Advertisement

Warning as scammers pretending to be Lottery winners offer money to desperate mum

Dympna McKenna, 47, believed she was chatting to Richard and Debbie Nuttall  (Anita Maric / SWNS)
Dympna McKenna, 47, believed she was chatting to Richard and Debbie Nuttall (Anita Maric / SWNS)

Cruel scammers have targeted the debt-ridden single mum of a disabled young girl - by posing as millionaire lottery winners offering a helping hand.

Dympna McKenna, 47, believed she was chatting to Richard and Debbie Nuttall - who scooped £61million on the EuroMillions in January - over Facebook.

She "bared her soul" and revealed she was desperate to find some help for her and her daughter Dakota, 10, and the £7,000 debt she is in.

She cried when the scammers offered her cash but later realised it was a lie and decided to play along.

Now she wants to warn others who might not be ware it's a scam.

Dympna, who is a full-time carer for her autistic daughter, said: "I bared my soul - that's why I'm mad. They are sat behind a computer.

"How can a person go from being an innocent baby to a monster? It's disgusting."

Dympna, from Birmingham, has desperately trying to get out of debt for the last few years.

Dympna McKenna with her daughter Dakota (Dympna McKenna / SWNS)
Dympna McKenna with her daughter Dakota (Dympna McKenna / SWNS)

She thought her prayers had been answered when a friend of a friend told her they'd been speaking with lottery winners Richard and Debbie, both 54, and said they might be able to help.

She said of her situation: "She has sleepless nights with anxiety. I'm always on her bed holding her hand. I can't work."

Dympna decided to reach out via Facebook to who she thought was Richard. She explained her situation and was amazed when she was offered cash.

But soon she started to realise all wasn't as it seemed when they started to ask her for identifying information.

Dympna said: "For new lottery winners, why were they investing so much time into messaging me? You'd be spending your money."

Although Dympna didn't fall for the scam she is worried others have.

She said: "I feel sick for them. They could be losing thousands of pounds.

"I'm angry that these people are doing this."

Lottery operator Allwyn said they contacted Meta and the account has been removed.

A spokesman said: "We are aware that there are individuals and organisations that attempt to obtain payment or personal details from people under a variety of pretexts.

"The National Lottery, winners of The National Lottery and other lotteries are sometimes falsely used as part of these scams.

"We would urge people to remember that, if something looks too good to be true, it probably is.

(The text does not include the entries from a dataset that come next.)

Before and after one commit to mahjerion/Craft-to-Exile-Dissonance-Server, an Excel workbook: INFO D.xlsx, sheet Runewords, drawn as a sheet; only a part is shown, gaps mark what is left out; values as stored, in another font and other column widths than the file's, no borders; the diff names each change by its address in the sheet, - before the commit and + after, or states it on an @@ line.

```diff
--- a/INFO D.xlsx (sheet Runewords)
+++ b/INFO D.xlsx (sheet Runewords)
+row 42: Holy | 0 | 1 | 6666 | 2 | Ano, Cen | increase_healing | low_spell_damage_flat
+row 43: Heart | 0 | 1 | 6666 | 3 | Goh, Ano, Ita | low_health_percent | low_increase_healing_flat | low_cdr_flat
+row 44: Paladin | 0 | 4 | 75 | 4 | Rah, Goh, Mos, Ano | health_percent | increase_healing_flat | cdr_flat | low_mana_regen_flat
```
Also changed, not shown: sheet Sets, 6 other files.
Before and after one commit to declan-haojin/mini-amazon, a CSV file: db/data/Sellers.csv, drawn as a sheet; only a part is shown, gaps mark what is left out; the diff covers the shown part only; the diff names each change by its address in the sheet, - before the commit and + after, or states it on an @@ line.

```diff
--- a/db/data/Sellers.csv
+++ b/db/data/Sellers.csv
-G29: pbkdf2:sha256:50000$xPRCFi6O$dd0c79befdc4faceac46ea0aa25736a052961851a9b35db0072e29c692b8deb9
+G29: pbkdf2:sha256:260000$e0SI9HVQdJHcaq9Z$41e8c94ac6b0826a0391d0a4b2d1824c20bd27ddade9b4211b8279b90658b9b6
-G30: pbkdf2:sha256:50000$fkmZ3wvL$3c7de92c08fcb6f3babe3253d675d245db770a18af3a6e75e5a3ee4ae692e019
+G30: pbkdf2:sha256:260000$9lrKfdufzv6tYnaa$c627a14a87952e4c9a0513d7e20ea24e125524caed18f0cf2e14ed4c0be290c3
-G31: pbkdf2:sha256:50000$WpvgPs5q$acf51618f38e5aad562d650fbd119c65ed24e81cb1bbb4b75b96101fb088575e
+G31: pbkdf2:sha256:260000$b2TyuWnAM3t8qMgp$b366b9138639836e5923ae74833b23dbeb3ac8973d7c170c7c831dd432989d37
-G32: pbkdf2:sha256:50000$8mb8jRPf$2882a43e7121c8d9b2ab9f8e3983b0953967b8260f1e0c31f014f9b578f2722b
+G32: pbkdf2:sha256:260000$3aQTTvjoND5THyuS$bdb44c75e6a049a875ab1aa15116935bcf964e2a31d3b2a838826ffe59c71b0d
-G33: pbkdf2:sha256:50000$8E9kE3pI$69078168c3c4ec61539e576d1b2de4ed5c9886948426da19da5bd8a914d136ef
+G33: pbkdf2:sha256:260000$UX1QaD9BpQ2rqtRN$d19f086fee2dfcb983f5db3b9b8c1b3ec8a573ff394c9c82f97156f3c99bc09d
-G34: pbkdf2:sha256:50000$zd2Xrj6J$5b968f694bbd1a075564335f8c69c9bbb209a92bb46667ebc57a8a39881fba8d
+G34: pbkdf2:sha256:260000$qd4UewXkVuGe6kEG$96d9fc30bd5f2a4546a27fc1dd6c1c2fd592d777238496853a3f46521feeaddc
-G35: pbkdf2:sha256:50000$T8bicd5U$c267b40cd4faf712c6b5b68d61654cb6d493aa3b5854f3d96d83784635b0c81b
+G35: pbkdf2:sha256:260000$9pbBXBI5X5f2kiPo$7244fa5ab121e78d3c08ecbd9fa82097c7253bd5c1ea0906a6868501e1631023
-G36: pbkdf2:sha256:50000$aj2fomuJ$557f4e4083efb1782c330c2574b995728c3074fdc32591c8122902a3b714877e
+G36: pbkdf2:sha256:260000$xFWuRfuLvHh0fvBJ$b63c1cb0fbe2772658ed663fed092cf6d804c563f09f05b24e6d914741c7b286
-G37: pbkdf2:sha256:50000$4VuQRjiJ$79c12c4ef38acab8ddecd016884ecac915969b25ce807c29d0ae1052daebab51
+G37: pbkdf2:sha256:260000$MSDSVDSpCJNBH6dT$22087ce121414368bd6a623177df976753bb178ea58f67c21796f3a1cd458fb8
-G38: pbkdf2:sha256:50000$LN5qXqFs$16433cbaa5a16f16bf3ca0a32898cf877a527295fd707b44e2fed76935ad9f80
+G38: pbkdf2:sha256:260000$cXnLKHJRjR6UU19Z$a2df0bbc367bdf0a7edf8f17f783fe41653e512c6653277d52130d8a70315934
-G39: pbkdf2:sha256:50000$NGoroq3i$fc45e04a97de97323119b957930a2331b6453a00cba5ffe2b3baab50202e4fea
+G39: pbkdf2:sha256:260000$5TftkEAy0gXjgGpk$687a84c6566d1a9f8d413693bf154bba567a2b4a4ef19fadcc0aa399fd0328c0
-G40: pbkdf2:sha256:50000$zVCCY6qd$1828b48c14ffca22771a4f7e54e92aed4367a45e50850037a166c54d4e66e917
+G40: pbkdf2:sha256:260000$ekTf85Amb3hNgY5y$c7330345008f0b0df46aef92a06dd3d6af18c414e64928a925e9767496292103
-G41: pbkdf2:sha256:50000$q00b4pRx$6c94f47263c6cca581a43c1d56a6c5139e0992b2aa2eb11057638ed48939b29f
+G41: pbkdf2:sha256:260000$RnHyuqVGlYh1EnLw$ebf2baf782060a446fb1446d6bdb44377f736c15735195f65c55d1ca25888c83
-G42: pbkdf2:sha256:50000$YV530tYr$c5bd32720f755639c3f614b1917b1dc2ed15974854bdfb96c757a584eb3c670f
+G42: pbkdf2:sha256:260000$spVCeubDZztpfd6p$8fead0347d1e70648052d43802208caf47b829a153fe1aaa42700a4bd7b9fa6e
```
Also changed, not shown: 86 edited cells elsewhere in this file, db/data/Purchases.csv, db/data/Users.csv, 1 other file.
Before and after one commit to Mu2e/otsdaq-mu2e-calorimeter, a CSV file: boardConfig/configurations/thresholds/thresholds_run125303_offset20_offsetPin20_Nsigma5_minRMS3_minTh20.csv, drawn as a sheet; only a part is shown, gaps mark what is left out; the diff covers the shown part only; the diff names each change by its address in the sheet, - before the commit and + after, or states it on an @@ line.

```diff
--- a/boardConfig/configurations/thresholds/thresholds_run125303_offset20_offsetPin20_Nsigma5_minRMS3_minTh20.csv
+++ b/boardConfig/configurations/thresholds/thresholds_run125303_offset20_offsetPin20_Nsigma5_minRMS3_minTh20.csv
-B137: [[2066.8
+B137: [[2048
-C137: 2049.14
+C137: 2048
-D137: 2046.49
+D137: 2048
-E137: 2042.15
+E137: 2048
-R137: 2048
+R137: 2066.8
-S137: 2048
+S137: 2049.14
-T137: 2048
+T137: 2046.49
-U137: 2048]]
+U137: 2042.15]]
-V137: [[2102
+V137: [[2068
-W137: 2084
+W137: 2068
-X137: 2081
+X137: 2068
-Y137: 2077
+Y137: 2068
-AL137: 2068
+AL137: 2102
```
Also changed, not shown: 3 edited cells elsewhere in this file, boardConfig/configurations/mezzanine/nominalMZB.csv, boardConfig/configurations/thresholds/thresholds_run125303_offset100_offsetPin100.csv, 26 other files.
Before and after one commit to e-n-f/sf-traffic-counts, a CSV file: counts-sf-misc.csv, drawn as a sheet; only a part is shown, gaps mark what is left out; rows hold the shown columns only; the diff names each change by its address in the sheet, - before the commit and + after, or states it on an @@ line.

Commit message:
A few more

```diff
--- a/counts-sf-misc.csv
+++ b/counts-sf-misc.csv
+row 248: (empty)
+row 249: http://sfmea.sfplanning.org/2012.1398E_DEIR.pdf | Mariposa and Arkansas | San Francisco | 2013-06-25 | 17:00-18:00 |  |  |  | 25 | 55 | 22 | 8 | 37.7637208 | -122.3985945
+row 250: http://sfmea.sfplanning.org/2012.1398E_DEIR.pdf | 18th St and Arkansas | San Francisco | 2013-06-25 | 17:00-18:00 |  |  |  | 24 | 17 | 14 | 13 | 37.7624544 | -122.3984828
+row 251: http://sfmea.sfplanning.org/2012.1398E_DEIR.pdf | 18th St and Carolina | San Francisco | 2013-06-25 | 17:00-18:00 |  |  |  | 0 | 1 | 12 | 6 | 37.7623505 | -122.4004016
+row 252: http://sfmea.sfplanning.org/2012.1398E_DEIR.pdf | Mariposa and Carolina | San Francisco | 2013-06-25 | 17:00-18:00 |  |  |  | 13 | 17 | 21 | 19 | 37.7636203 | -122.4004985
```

"The National Lottery website provides security advice in respect of lottery ‘scams’: https://www.national-lottery.co.uk/security As always, if any individual believes they are a victim of crime, they should contact their local police."

Meta have also been contacted for comment.